Dan Leviton spent most of his life preparing to die.
For more than three decades, the University of Maryland health professor taught courses on death education that drew hundreds of students every semester. One young woman came because of a near-death experience she’d had at age 10, when a wave washed over her in Atlantic City. Another was grieving from the loss of her father in a plane crash. More than a few students over the years were contemplating suicide.
Many came simply because they knew Leviton’s reputation as a phenomenal professor. In the American “death-denying culture,” as Leviton once called it, his classroom was one place to look for answers about the end of life.
One of the lessons he taught his students was about fear. While they might fear how they would die, he sometimes said — in a fire, in war, of a painful disease — they shouldn’t fear death. The process of dying may be wrenching for you and the people who love you, but the end itself, as one former student put it, is “simple and concrete.”
And he taught that lesson not just in a classroom, but, eventually, through his own example.

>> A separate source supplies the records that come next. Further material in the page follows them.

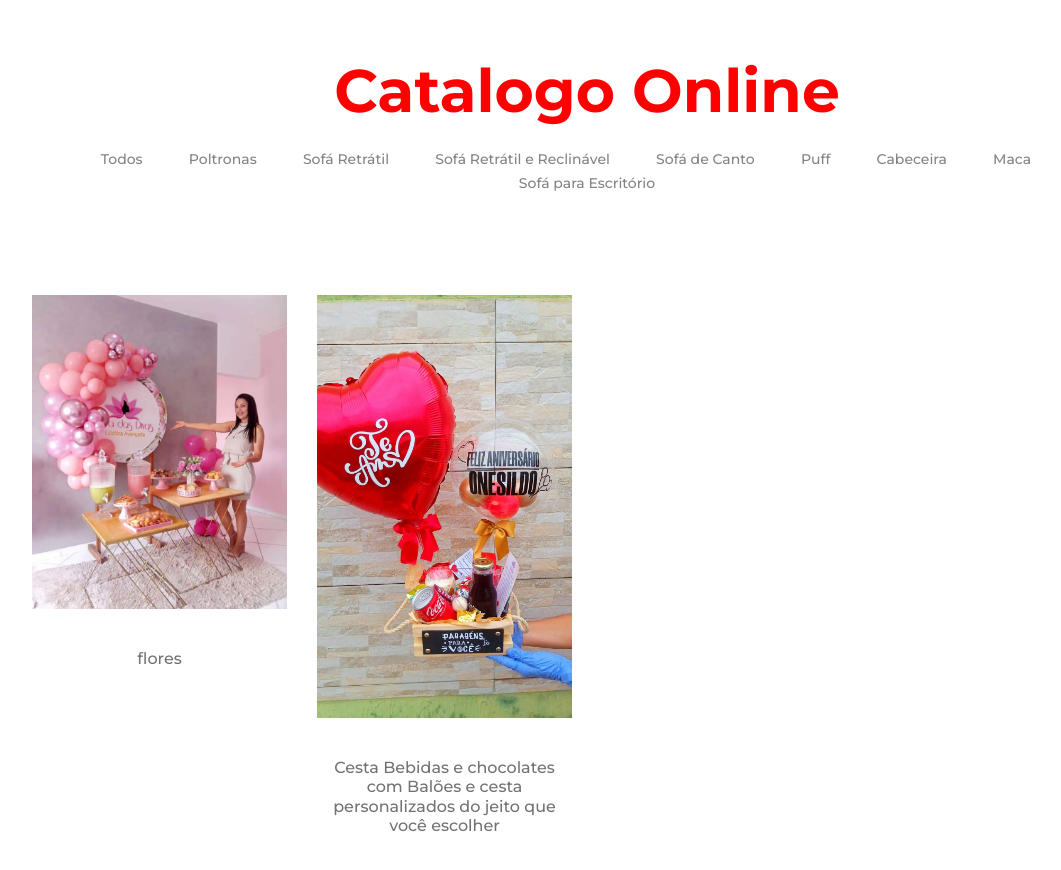
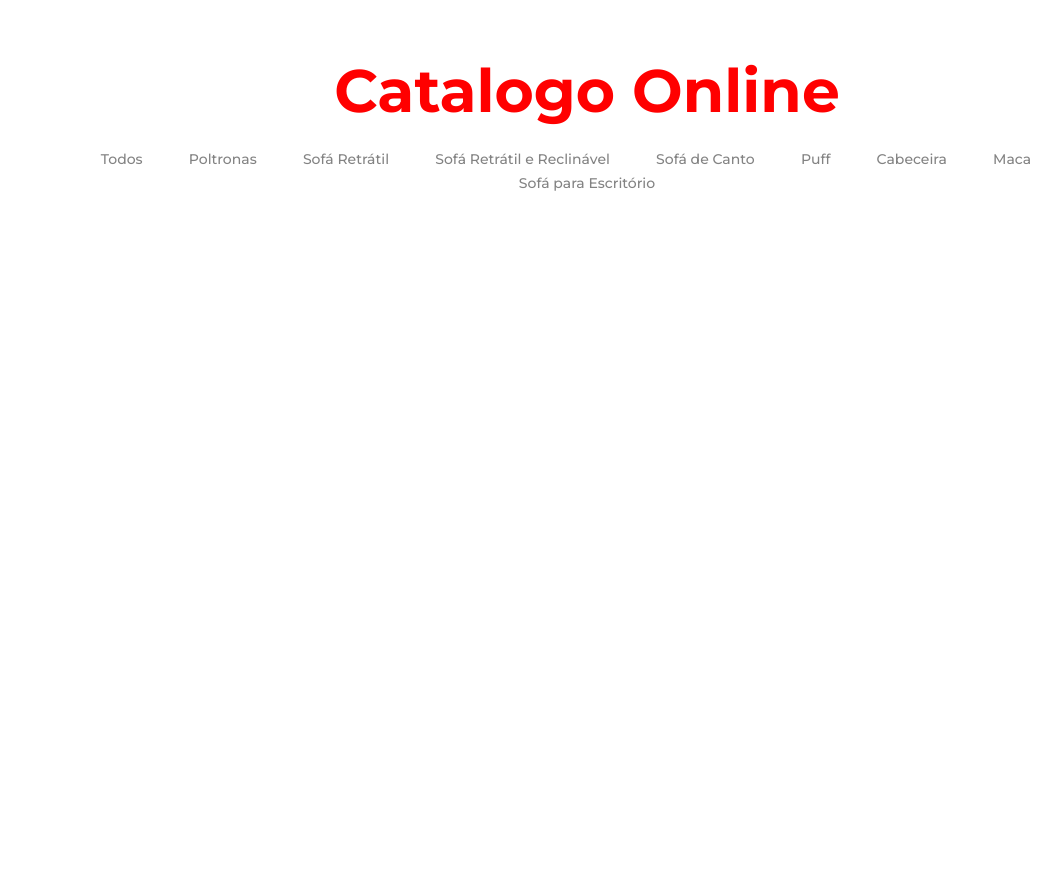
Before and after one commit to ronaldcarvalhodev/teste-catalogo-ksa-estofados, a plain HTML site: page index.html in a window 1280 px wide. Shown: the whole page, without its empty margins (53-1114 px from the left). After the commit the page ends 800 px from the top, so only its background shows below. Drawn offline with Linux system fonts and the light colour scheme.

Commit message:
zerando o catalogo

```diff
--- a/index.html
+++ b/index.html
@@ -54,18 +54,18 @@
 
                  <!-- somente decoração -->
 
-                 <div class="col-lg-3 col-sm-6 mix all dresses decoracao">
+                 <!-- <div class="col-lg-3 col-sm-6 mix all dresses decoracao">
                     <div class="single-product-item">
                         <figure>
                             <a href="#"><img src="img/products/decoracao/flores.jpeg" alt=""></a>
-                            <!-- <div class="p-status">new</div> -->
+
                         </figure>
                         <div class="product-text">
                             <h6>flores</h6>
-                            <!-- <p>$22.90</p> -->
+
                         </div>
                     </div>
-                </div>
+                </div> -->
 
 
 
@@ -73,18 +73,7 @@
                 <!-- somente somente cestas -->
 
 
-                <div class="col-lg-3 col-sm-6 mix all dresses cesta">
-                    <div class="single-product-item">
-                        <figure>
-                            <a href="#"><img src="img/products/cesta/Cesta Bebidas e chocolates com Balões e cesta personalizados do jeito que você escolher.jpeg" alt=""></a>
-                            <!-- <div class="p-status">new</div> -->
-                        </figure>
-                        <div class="product-text">
-                            <h6>Cesta Bebidas e chocolates com Balões e cesta personalizados do jeito que você escolher</h6>
-                            <!-- <p>$22.90</p> -->
-                        </div>
-                    </div>
-                </div>
+
 
 
 
```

Leviton’s death at age 80 came May 13, at his home in Adelphi, after three years of esophageal cancer. Though he tried chemotherapy and radiation, said his wife, Susan Leviton, at a certain point, he was no longer a sick man, but a dying one.
He tried to prepare his wife, his two children, his friends and even himself for the loss. In e-mails to those closest to him, he did what he had counseled his students to do when their own time came: He reckoned with his life, including his regrets, and said goodbye.
Leviton convened discussion groups at his home every few months to talk about death, and about life. The friends and former students who attended the meetings compare the experience to “Tuesdays With Morrie,” writer Mitch Albom’s book about his visits with a beloved former professor who was dying of Lou Gehrig’s disease.
Leviton was a teacher “absolutely to the end,” said Linda Campanelli, a former student who went to the meetings. Another of his lessons, she said, is that “loss is germane to every day of our lives.”
“Whether we’re shedding skin cells ... or whether we lose something of great value,” she said, the study of death prepares a person for much more.
Leviton came to the University of Maryland faculty in the late 1960s as a health education professor and soon joined a movement in the United States to make “thanatology,” the study of death, part of university education. In 1973,Time magazine reported that about 70 American colleges and schools offered courses on the subject.
He was a big man with a bigger voice. Leviton loved the opera — it matched his intensity. Like opera star Luciano Pavarotti, he carried a handkerchief. He often became so animated during his lectures that he had to dry the sweat from his brow and bald head.
Nothing was untouchable. Sometimes, Campanelli recalled, Leviton walked around campus wearing an orange T-shirt that read, “Sex and death, death and sex: Nothing is taboo.”
In the 1970s, he started an adult health and development program, which included a course on sexuality, to teach 20-somethings what it’s like to get old. In another course, he made students cover their eyes with plastic wrap and stuff cotton balls in their ears to simulate sight and hearing loss.
“Right off, you knew he was a different sort of teacher,” said former student Kevin Carroll.
Leviton also matched students with elderly people in the Washington area who arrived by the busload for Saturday activities and summer camps organized through the program. They came for companionship and in return showed the students how to age.
“We like to think of it as an intergenerational love-in,” Leviton told The Post in 1979.
Leviton retired in 2006. Until the end of his career, he focused on the topic that had most inspired him: the end of life.
In the months since Leviton’s death, his loved ones have confronted their grief without the one person who probably knew the most about it.
“The two of us talked about … what it was going to be like,” his wife said. “... You could say that I was very prepared, but you’re still very shocked.”
“Death always comes as a surprise,” as Leviton once told The Washington Post.
Leviton’s influence lives on in his students. Today, Campanelli teaches human sexuality at George Washington University.
Carroll, who said he never forgot the elderly friends he made through Leviton’s program, is a neuropsychologist specializing in geriatrics.
Ursula Nogic, a painter who used to work in the Prince George’s County department of aging, says Leviton’s teachings still resonate. “He helped formulate a more positive outlook on the whole aging experience for me,” she said. “And that’s huge.”
Memories of Leviton also linger with Geraldine Sottek, the mother of a young woman, Susan, who died of viral encephalitis in 1978, during the second semester of her senior year at U-Md. At the time, she was taking Leviton’s death education class.
Every day during the month Susan spent in a hospital intensive care unit, Leviton called to check on her. He reported the news to her classmates, so they could learn about dying through Susan’s death.
The calls, Susan’s mother recently recalled, were very comforting. He “made such an impression.”
Emily Langer is a Washington Post staff writer. She can be reached at firstname.lastname@example.org.